§ ACTION ITEM
Before printing the listing, strip out its pictures and keep everything else exact.

━━━

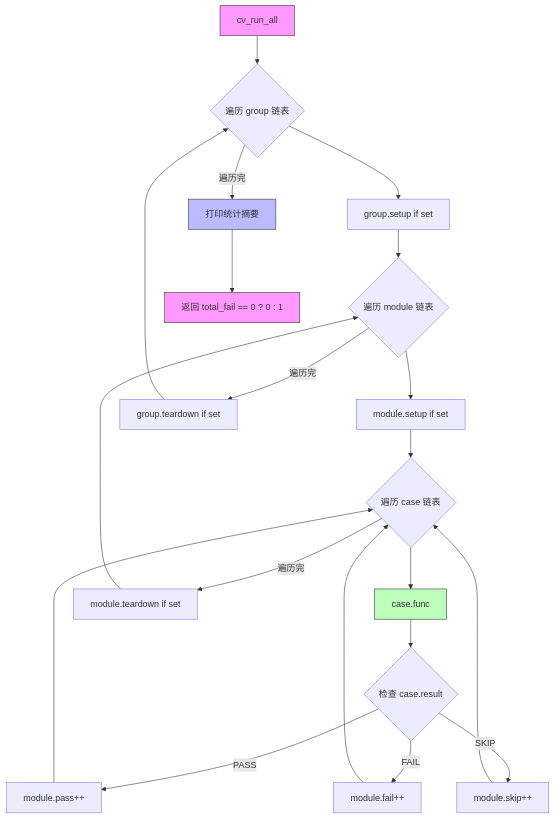
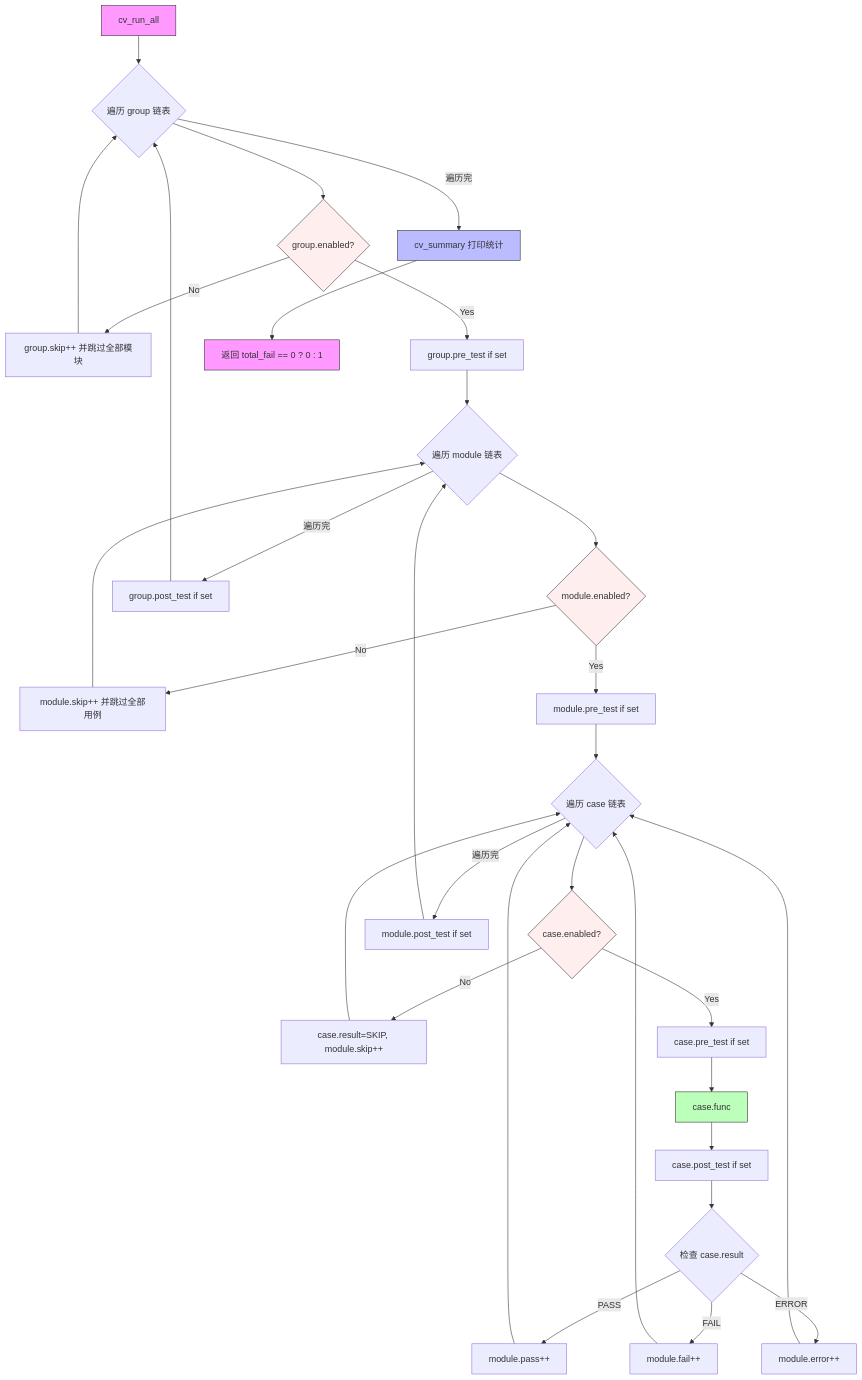
Before and after one commit to kimihuang/packages: the fourth of 6 diagrams in cv_framework/DESIGN.md, drawn with Mermaid. The commit also changed other lines of this file, not shown here.

````diff
--- a/cv_framework/DESIGN.md
+++ b/cv_framework/DESIGN.md
@@ -247,32 +350,46 @@
 ```mermaid
 flowchart TD
     START[cv_run_all] --> G_LOOP{遍历 group 链表}
-    G_LOOP --> G_SETUP[group.setup if set]
-    G_SETUP --> M_LOOP{遍历 module 链表}
+    G_LOOP --> G_CHK{group.enabled?}
+    G_CHK -->|No| G_SKIP[group.skip++ 并跳过全部模块]
+    G_CHK -->|Yes| G_PRE[group.pre_test if set]
+    G_PRE --> M_LOOP{遍历 module 链表}
 
-    M_LOOP --> M_SETUP[module.setup if set]
-    M_SETUP --> C_LOOP{遍历 case 链表}
+    M_LOOP --> M_CHK{module.enabled?}
+    M_CHK -->|No| M_SKIP[module.skip++ 并跳过全部用例]
+    M_CHK -->|Yes| M_PRE[module.pre_test if set]
+    M_PRE --> C_LOOP{遍历 case 链表}
 
-    C_LOOP --> RUN[case.func]
-    RUN --> CHECK{检查 case.result}
+    C_LOOP --> C_CHK{case.enabled?}
+    C_CHK -->|No| C_SKIP[case.result=SKIP, module.skip++]
+    C_CHK -->|Yes| C_PRE[case.pre_test if set]
+    C_PRE --> RUN[case.func]
+    RUN --> C_POST[case.post_test if set]
+    C_POST --> CHECK{检查 case.result}
     CHECK -->|PASS| STAT_P[module.pass++]
     CHECK -->|FAIL| STAT_F[module.fail++]
-    CHECK -->|SKIP| STAT_S[module.skip++]
+    CHECK -->|ERROR| STAT_E[module.error++]
     STAT_P --> C_LOOP
     STAT_F --> C_LOOP
-    STAT_S --> C_LOOP
+    STAT_E --> C_LOOP
+    C_SKIP --> C_LOOP
 
-    C_LOOP -->|遍历完| M_TEARDOWN[module.teardown if set]
-    M_TEARDOWN --> M_LOOP
+    C_LOOP -->|遍历完| M_POST[module.post_test if set]
+    M_POST --> M_LOOP
+    M_SKIP --> M_LOOP
 
-    M_LOOP -->|遍历完| G_TEARDOWN[group.teardown if set]
-    G_TEARDOWN --> G_LOOP
+    M_LOOP -->|遍历完| G_POST[group.post_test if set]
+    G_POST --> G_LOOP
+    G_SKIP --> G_LOOP
 
-    G_LOOP -->|遍历完| SUMMARY[打印统计摘要]
+    G_LOOP -->|遍历完| SUMMARY[cv_summary 打印统计]
     SUMMARY --> END[返回 total_fail == 0 ? 0 : 1]
 
     style START fill:#f9f,stroke:#333
     style END fill:#f9f,stroke:#333
     style SUMMARY fill:#bbf,stroke:#333
     style RUN fill:#bfb,stroke:#333
+    style G_CHK fill:#fee,stroke:#333
+    style M_CHK fill:#fee,stroke:#333
+    style C_CHK fill:#fee,stroke:#333
 ```
````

━━━

§ EXERCISE ANSWER
Before and after one commit to kimihuang/packages: the fourth of 6 diagrams in cv_framework/DESIGN.md, drawn with Mermaid. The commit also changed other lines of this file, not shown here.

````diff
--- a/cv_framework/DESIGN.md
+++ b/cv_framework/DESIGN.md
@@ -247,32 +350,46 @@
 ```mermaid
 flowchart TD
     START[cv_run_all] --> G_LOOP{遍历 group 链表}
-    G_LOOP --> G_SETUP[group.setup if set]
-    G_SETUP --> M_LOOP{遍历 module 链表}
+    G_LOOP --> G_CHK{group.enabled?}
+    G_CHK -->|No| G_SKIP[group.skip++ 并跳过全部模块]
+    G_CHK -->|Yes| G_PRE[group.pre_test if set]
+    G_PRE --> M_LOOP{遍历 module 链表}
 
-    M_LOOP --> M_SETUP[module.setup if set]
-    M_SETUP --> C_LOOP{遍历 case 链表}
+    M_LOOP --> M_CHK{module.enabled?}
+    M_CHK -->|No| M_SKIP[module.skip++ 并跳过全部用例]
+    M_CHK -->|Yes| M_PRE[module.pre_test if set]
+    M_PRE --> C_LOOP{遍历 case 链表}
 
-    C_LOOP --> RUN[case.func]
-    RUN --> CHECK{检查 case.result}
+    C_LOOP --> C_CHK{case.enabled?}
+    C_CHK -->|No| C_SKIP[case.result=SKIP, module.skip++]
+    C_CHK -->|Yes| C_PRE[case.pre_test if set]
+    C_PRE --> RUN[case.func]
+    RUN --> C_POST[case.post_test if set]
+    C_POST --> CHECK{检查 case.result}
     CHECK -->|PASS| STAT_P[module.pass++]
     CHECK -->|FAIL| STAT_F[module.fail++]
-    CHECK -->|SKIP| STAT_S[module.skip++]
+    CHECK -->|ERROR| STAT_E[module.error++]
     STAT_P --> C_LOOP
     STAT_F --> C_LOOP
-    STAT_S --> C_LOOP
+    STAT_E --> C_LOOP
+    C_SKIP --> C_LOOP
 
-    C_LOOP -->|遍历完| M_TEARDOWN[module.teardown if set]
-    M_TEARDOWN --> M_LOOP
+    C_LOOP -->|遍历完| M_POST[module.post_test if set]
+    M_POST --> M_LOOP
+    M_SKIP --> M_LOOP
 
-    M_LOOP -->|遍历完| G_TEARDOWN[group.teardown if set]
-    G_TEARDOWN --> G_LOOP
+    M_LOOP -->|遍历完| G_POST[group.post_test if set]
+    G_POST --> G_LOOP
+    G_SKIP --> G_LOOP
 
-    G_LOOP -->|遍历完| SUMMARY[打印统计摘要]
+    G_LOOP -->|遍历完| SUMMARY[cv_summary 打印统计]
     SUMMARY --> END[返回 total_fail == 0 ? 0 : 1]
 
     style START fill:#f9f,stroke:#333
     style END fill:#f9f,stroke:#333
     style SUMMARY fill:#bbf,stroke:#333
     style RUN fill:#bfb,stroke:#333
+    style G_CHK fill:#fee,stroke:#333
+    style M_CHK fill:#fee,stroke:#333
+    style C_CHK fill:#fee,stroke:#333
 ```
````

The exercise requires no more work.